[EXERCISE DIRECTIONS] Send back the records exactly as written, with no images.

[MATERIAL PROVIDED]
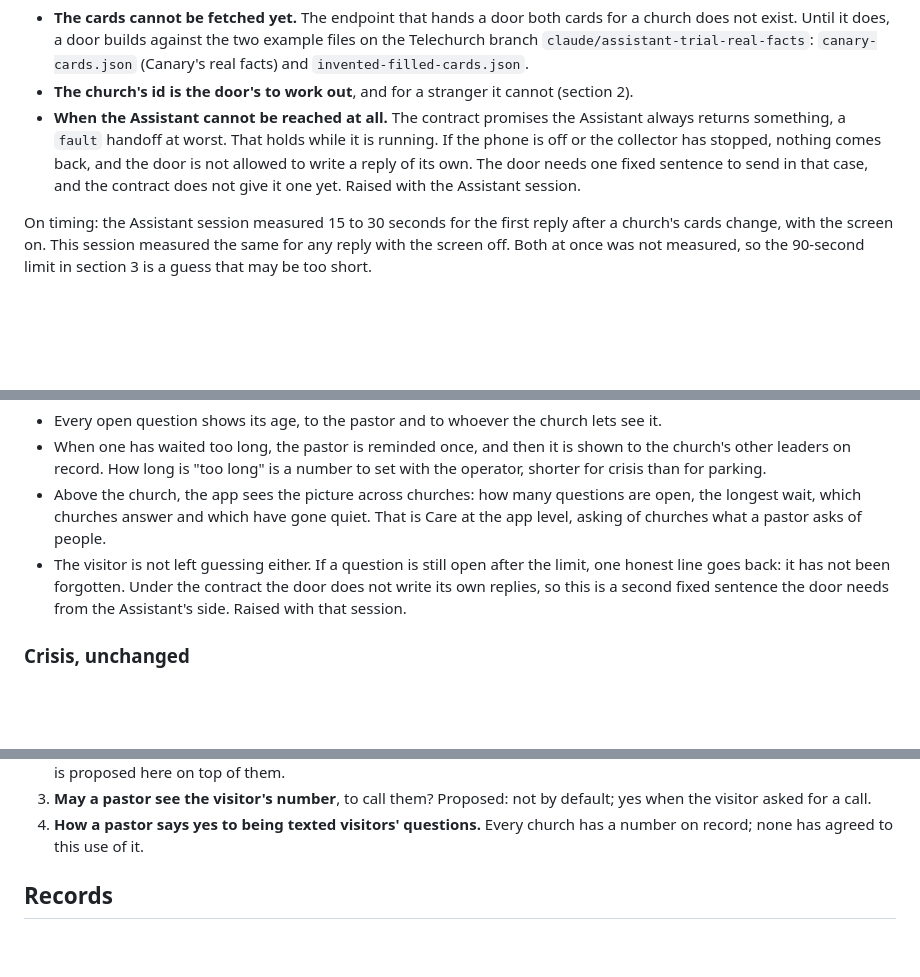
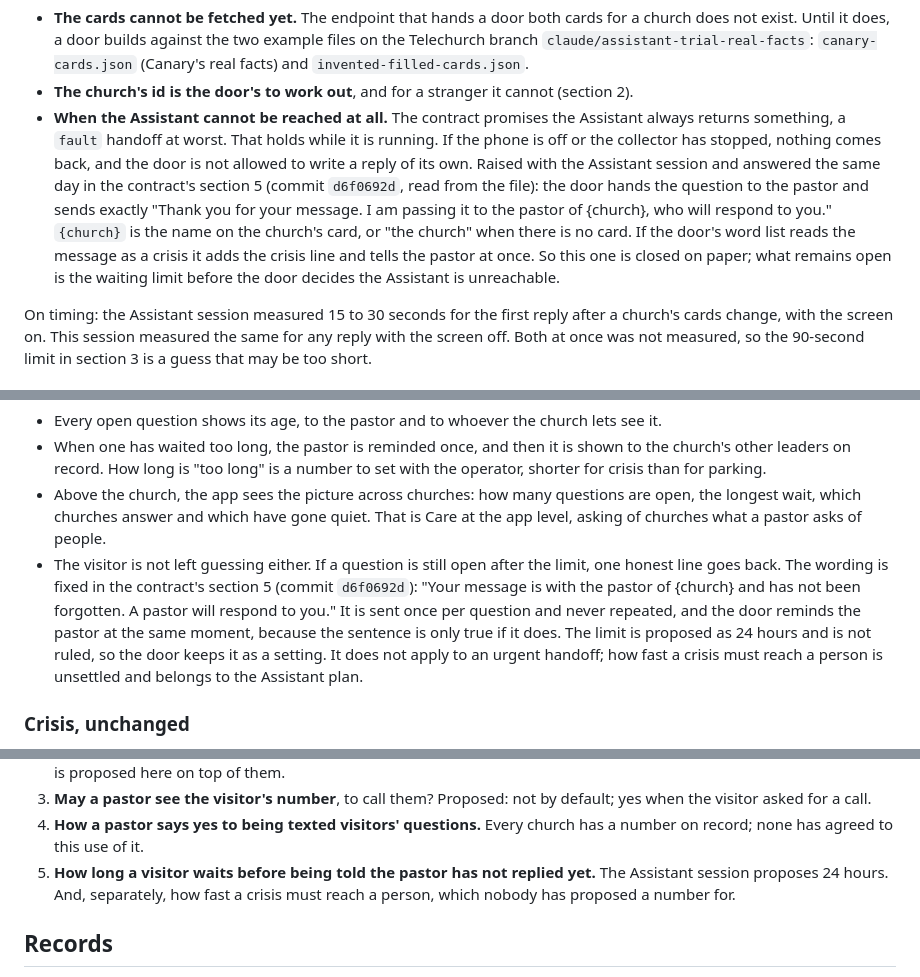
Before and after one commit to lightedcandle/refer-script-factory, a Markdown page: docs/sms-answerer-slot/README.md, 3 parts joined by grey strips. Rendered like a GitHub page; blank space fills up the shorter version.

Commit message:
Answerer slot: the door's two fixed sentences now come from the contract
Both gaps raised with the Assistant session were answered in its contract,
section 5 (Telechurch d6f0692d, read from the file): the sentence when the
Assistant cannot be reached, and the once-only sentence when the pastor has
not replied. The 24-hour limit is proposed, not ruled, so it stays a setting
and is listed for the operator with the unsettled crisis clock.

Co-Authored-By: Claude Opus 5.5 <noreply@anthropic.com>

```diff
--- a/docs/sms-answerer-slot/README.md
+++ b/docs/sms-answerer-slot/README.md
@@ -241,9 +241,15 @@ Three places the door still has nothing to stand on:
 - **When the Assistant cannot be reached at all.** The contract promises the
   Assistant always returns something, a `fault` handoff at worst. That holds
   while it is running. If the phone is off or the collector has stopped, nothing
-  comes back, and the door is not allowed to write a reply of its own. The door
-  needs one fixed sentence to send in that case, and the contract does not give
-  it one yet. Raised with the Assistant session.
+  comes back, and the door is not allowed to write a reply of its own. Raised
+  with the Assistant session and answered the same day in the contract's
+  section 5 (commit `d6f0692d`, read from the file): the door hands the
+  question to the pastor and sends exactly "Thank you for your message. I am
+  passing it to the pastor of {church}, who will respond to you." `{church}` is
+  the name on the church's card, or "the church" when there is no card. If the
+  door's word list reads the message as a crisis it adds the crisis line and
+  tells the pastor at once. So this one is closed on paper; what remains open is
+  the waiting limit before the door decides the Assistant is unreachable.
 
 On timing: the Assistant session measured 15 to 30 seconds for the first reply
 after a church's cards change, with the screen on. This session measured the
@@ -329,9 +335,14 @@ A universal expectation is only as good as the worst wait. So:
   gone quiet. That is Care at the app level, asking of churches what a pastor
   asks of people.
 - The visitor is not left guessing either. If a question is still open after
-  the limit, one honest line goes back: it has not been forgotten. Under the
-  contract the door does not write its own replies, so this is a second fixed
-  sentence the door needs from the Assistant's side. Raised with that session.
+  the limit, one honest line goes back. The wording is fixed in the contract's
+  section 5 (commit `d6f0692d`): "Your message is with the pastor of {church}
+  and has not been forgotten. A pastor will respond to you." It is sent once
+  per question and never repeated, and the door reminds the pastor at the same
+  moment, because the sentence is only true if it does. The limit is proposed
+  as 24 hours and is not ruled, so the door keeps it as a setting. It does not
+  apply to an urgent handoff; how fast a crisis must reach a person is unsettled
+  and belongs to the Assistant plan.
 
 ### Crisis, unchanged
 
@@ -401,6 +412,9 @@ answers (the pastor, always) and that the promise is made. What is left:
    default; yes when the visitor asked for a call.
 4. **How a pastor says yes to being texted visitors' questions.** Every church
    has a number on record; none has agreed to this use of it.
+5. **How long a visitor waits before being told the pastor has not replied
+   yet.** The Assistant session proposes 24 hours. And, separately, how fast a
+   crisis must reach a person, which nobody has proposed a number for.
 
 ## Records
 
```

[FINAL ANSWER]
Before and after one commit to lightedcandle/refer-script-factory, a Markdown page: docs/sms-answerer-slot/README.md, 3 parts joined by grey strips. Rendered like a GitHub page; blank space fills up the shorter version.

Commit message:
Answerer slot: the door's two fixed sentences now come from the contract
Both gaps raised with the Assistant session were answered in its contract,
section 5 (Telechurch d6f0692d, read from the file): the sentence when the
Assistant cannot be reached, and the once-only sentence when the pastor has
not replied. The 24-hour limit is proposed, not ruled, so it stays a setting
and is listed for the operator with the unsettled crisis clock.

Co-Authored-By: Claude Opus 5.5 <noreply@anthropic.com>

```diff
--- a/docs/sms-answerer-slot/README.md
+++ b/docs/sms-answerer-slot/README.md
@@ -241,9 +241,15 @@ Three places the door still has nothing to stand on:
 - **When the Assistant cannot be reached at all.** The contract promises the
   Assistant always returns something, a `fault` handoff at worst. That holds
   while it is running. If the phone is off or the collector has stopped, nothing
-  comes back, and the door is not allowed to write a reply of its own. The door
-  needs one fixed sentence to send in that case, and the contract does not give
-  it one yet. Raised with the Assistant session.
+  comes back, and the door is not allowed to write a reply of its own. Raised
+  with the Assistant session and answered the same day in the contract's
+  section 5 (commit `d6f0692d`, read from the file): the door hands the
+  question to the pastor and sends exactly "Thank you for your message. I am
+  passing it to the pastor of {church}, who will respond to you." `{church}` is
+  the name on the church's card, or "the church" when there is no card. If the
+  door's word list reads the message as a crisis it adds the crisis line and
+  tells the pastor at once. So this one is closed on paper; what remains open is
+  the waiting limit before the door decides the Assistant is unreachable.
 
 On timing: the Assistant session measured 15 to 30 seconds for the first reply
 after a church's cards change, with the screen on. This session measured the
@@ -329,9 +335,14 @@ A universal expectation is only as good as the worst wait. So:
   gone quiet. That is Care at the app level, asking of churches what a pastor
   asks of people.
 - The visitor is not left guessing either. If a question is still open after
-  the limit, one honest line goes back: it has not been forgotten. Under the
-  contract the door does not write its own replies, so this is a second fixed
-  sentence the door needs from the Assistant's side. Raised with that session.
+  the limit, one honest line goes back. The wording is fixed in the contract's
+  section 5 (commit `d6f0692d`): "Your message is with the pastor of {church}
+  and has not been forgotten. A pastor will respond to you." It is sent once
+  per question and never repeated, and the door reminds the pastor at the same
+  moment, because the sentence is only true if it does. The limit is proposed
+  as 24 hours and is not ruled, so the door keeps it as a setting. It does not
+  apply to an urgent handoff; how fast a crisis must reach a person is unsettled
+  and belongs to the Assistant plan.
 
 ### Crisis, unchanged
 
@@ -401,6 +412,9 @@ answers (the pastor, always) and that the promise is made. What is left:
    default; yes when the visitor asked for a call.
 4. **How a pastor says yes to being texted visitors' questions.** Every church
    has a number on record; none has agreed to this use of it.
+5. **How long a visitor waits before being told the pastor has not replied
+   yet.** The Assistant session proposes 24 hours. And, separately, how fast a
+   crisis must reach a person, which nobody has proposed a number for.
 
 ## Records
 
```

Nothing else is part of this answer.